- _Exercise details_
Output the listing exactly as written, apart from its pictures.

[Record extracts]

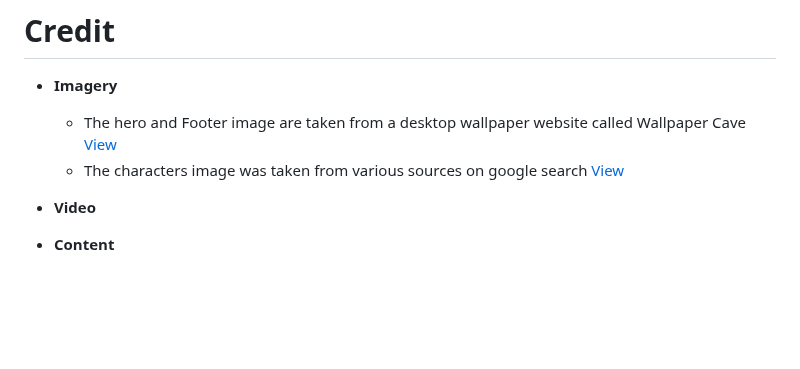
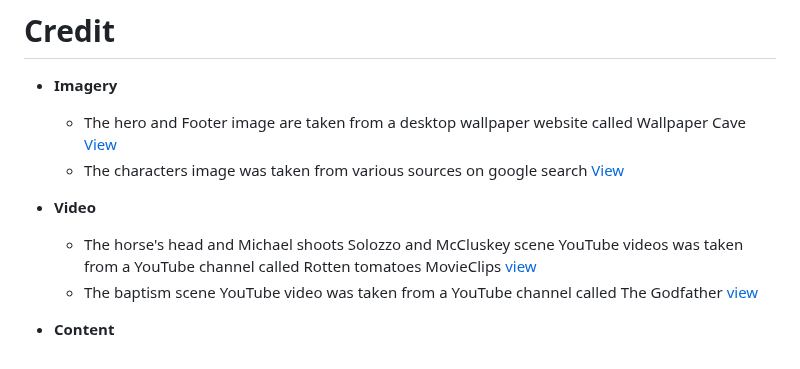
Before and after one commit to Joycey83/The-Godfather-Homage-Project, a Markdown page: README.md, the part around the change. Rendered like a GitHub page; blank space fills up the shorter version.

Commit message:
updated the credit section by adding the Youtube channel links

```diff
--- a/README.md
+++ b/README.md
@@ -91,4 +91,8 @@ You can also check that the repository has been cloned properly by selecting Git
 
 - **Video**
 
+  - The horse's head and Michael shoots Solozzo and McCluskey scene YouTube videos was taken from a YouTube channel called Rotten tomatoes MovieClips [view](https://www.youtube.com/@MOVIECLIPS)
+  - The baptism scene YouTube video was taken from a YouTube channel called The Godfather
+    [view](https://www.youtube.com/@thegodfather5601)
+
 - **Content**
```
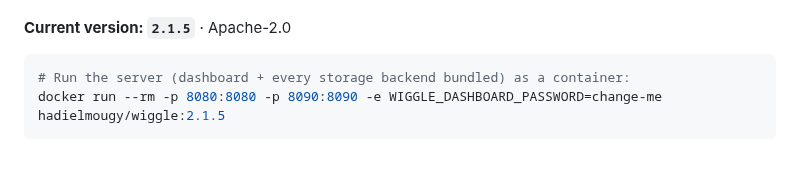
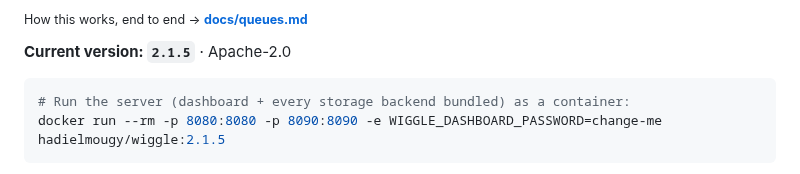
Before and after one commit to hadielmougy/wiggle, a Markdown page: README.md, the part around one of its changes. Drawn GitHub-style.

```diff
--- a/README.md
+++ b/README.md
@@ -15,3 +39,4 @@ directory-free routing and zero-migration rebalancing. Blast-radius isolation an
+<sub>How this works, end to end → **[docs/queues.md](docs/queues.md)**</sub>
 
 **Current version: `2.1.5`** · Apache-2.0
 
```
Also changed, not shown: other parts of README.md (+24 -0 lines).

[/Record extracts]

- _Exercise answer_
Before and after one commit to Joycey83/The-Godfather-Homage-Project, a Markdown page: README.md, the part around the change. Rendered like a GitHub page; blank space fills up the shorter version.

Commit message:
updated the credit section by adding the Youtube channel links

```diff
--- a/README.md
+++ b/README.md
@@ -91,4 +91,8 @@ You can also check that the repository has been cloned properly by selecting Git
 
 - **Video**
 
+  - The horse's head and Michael shoots Solozzo and McCluskey scene YouTube videos was taken from a YouTube channel called Rotten tomatoes MovieClips [view](https://www.youtube.com/@MOVIECLIPS)
+  - The baptism scene YouTube video was taken from a YouTube channel called The Godfather
+    [view](https://www.youtube.com/@thegodfather5601)
+
 - **Content**
```
Before and after one commit to hadielmougy/wiggle, a Markdown page: README.md, the part around one of its changes. Drawn GitHub-style.

```diff
--- a/README.md
+++ b/README.md
@@ -15,3 +39,4 @@ directory-free routing and zero-migration rebalancing. Blast-radius isolation an
+<sub>How this works, end to end → **[docs/queues.md](docs/queues.md)**</sub>
 
 **Current version: `2.1.5`** · Apache-2.0
 
```
Also changed, not shown: other parts of README.md (+24 -0 lines).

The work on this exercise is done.